Mainers United for Marriage, the group seeking to pass marriage equality in Maine via a ballot measure this November, held a press conference today to express their unhappiness with the ballot language Maine Secretary of State Charlie Summers released a week ago, which reads:
While that language appears simple and clear, marriage equality supporters are concerned that it does not properly reflect the religious protections that would be assured by passage of the law.
Matt McTighe, campaign manager for Mainers United for Marriage says the law, if passed would actually do something else as well: "It would add a new section to Maine's marriage law to strengthen and protect religious freedom by ensuring that no church or clergy be required to perform or host any marriage that goes against their religious beliefs," McTighe said at a news conference today.
McTighe says that language was included in the petition that gathered 105,000 signatures to put the question on the ballot. Regardless of what the final question says in November, those religious protections will be included in the law. But McTighe says Mainers should be clear on what they're voting for.
There is another reason McTighe wants language about religious freedom in the ballot question. "Opponents of marriage are already trying to scare voters into thinking their church could be forced to perform or recognize same-sex marriages or that their tax exempt status would somehow be put at risk. Nothing could be further from the truth," he said.
Christian groups are also trying to change the language – to have it ask "if the people of Maine want to redefine marriage."
At the Secretary of State's office, spokesperson Megan Sanborn says they've received many responses to the ballot question in the week since they initially released the draft wording. "Those comments range from wanting to add something to the question, and some people really like the simplicity of the question and appreciate that, so we've kind of gotten a wide rage of responses," she says.
Sanborn says once the public comment period is over in a few weeks, the secretary of state will decide whether to revise it.

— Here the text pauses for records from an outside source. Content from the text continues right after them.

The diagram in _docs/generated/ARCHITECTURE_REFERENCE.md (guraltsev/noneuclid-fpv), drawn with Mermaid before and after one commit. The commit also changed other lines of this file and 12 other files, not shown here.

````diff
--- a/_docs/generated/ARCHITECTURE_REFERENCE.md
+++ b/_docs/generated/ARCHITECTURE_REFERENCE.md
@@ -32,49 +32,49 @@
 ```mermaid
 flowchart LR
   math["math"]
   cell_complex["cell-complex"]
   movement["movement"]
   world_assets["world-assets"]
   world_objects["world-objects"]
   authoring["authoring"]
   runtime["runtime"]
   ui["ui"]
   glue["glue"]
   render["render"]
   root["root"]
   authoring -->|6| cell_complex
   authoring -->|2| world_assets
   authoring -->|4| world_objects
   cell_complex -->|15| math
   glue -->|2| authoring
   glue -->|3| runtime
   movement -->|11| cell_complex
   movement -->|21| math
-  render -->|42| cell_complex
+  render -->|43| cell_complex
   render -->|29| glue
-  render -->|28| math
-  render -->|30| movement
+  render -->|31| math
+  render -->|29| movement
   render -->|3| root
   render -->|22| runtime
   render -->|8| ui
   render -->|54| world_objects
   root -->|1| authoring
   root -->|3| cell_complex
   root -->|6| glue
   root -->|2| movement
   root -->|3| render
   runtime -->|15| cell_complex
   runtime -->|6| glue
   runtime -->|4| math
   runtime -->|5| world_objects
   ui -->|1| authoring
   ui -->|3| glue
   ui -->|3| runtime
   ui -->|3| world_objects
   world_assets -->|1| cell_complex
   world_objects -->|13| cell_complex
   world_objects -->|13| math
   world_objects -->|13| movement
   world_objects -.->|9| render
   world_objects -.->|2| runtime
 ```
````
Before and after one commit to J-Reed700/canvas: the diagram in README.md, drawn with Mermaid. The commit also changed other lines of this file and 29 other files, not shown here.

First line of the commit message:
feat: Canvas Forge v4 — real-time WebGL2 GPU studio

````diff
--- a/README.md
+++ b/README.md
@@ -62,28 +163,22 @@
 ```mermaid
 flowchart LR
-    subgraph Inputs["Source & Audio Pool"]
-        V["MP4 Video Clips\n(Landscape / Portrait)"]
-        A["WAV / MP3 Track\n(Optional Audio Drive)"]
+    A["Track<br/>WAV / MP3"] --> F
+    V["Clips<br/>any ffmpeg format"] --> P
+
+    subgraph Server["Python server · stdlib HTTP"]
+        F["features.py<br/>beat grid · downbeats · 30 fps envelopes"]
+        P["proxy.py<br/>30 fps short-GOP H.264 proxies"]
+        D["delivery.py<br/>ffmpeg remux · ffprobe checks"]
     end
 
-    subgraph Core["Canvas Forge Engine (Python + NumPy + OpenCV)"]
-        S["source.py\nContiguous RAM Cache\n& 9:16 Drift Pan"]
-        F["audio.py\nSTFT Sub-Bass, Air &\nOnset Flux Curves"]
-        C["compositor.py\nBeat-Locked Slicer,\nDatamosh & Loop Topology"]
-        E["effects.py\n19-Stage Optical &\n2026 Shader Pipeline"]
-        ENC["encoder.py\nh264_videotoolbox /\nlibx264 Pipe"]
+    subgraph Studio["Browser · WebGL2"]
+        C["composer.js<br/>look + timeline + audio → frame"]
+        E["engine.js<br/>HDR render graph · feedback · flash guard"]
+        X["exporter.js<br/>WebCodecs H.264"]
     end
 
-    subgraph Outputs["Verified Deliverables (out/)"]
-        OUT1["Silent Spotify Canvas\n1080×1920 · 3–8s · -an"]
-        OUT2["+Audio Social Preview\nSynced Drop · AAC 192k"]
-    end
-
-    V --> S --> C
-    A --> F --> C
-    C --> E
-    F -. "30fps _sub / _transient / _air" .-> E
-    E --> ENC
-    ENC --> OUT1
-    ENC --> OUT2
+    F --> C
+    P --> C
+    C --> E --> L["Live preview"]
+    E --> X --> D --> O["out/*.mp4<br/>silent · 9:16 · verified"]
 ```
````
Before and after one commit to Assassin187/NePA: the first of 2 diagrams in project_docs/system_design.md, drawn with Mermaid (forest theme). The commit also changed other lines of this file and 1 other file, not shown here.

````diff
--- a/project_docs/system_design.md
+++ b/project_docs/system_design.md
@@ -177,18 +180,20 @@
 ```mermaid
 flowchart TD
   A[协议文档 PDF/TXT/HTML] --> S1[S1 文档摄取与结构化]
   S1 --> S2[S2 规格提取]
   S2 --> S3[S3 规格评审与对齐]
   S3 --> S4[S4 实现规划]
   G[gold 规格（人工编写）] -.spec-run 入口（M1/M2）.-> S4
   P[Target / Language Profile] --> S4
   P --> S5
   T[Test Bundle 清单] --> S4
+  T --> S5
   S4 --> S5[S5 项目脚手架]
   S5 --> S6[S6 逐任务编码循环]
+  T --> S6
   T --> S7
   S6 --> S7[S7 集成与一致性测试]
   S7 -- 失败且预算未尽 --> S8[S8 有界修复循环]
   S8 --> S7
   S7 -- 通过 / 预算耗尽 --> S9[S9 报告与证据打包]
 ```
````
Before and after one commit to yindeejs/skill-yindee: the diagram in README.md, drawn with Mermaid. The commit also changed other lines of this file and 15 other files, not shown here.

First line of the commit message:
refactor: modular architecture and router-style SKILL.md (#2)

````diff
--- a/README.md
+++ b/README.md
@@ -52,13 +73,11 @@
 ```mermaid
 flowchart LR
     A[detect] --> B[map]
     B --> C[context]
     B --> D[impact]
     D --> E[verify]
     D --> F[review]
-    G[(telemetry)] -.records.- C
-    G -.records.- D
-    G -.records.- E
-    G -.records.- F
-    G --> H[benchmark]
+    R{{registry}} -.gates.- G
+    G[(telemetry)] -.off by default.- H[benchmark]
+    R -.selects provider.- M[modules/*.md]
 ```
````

Watch Pastor Michael Gray from the United Methodist Church in Old Orchard Beach, who was the lead signer of the pro-marriage equality petition speak at the presser, AFTER THE JUMP…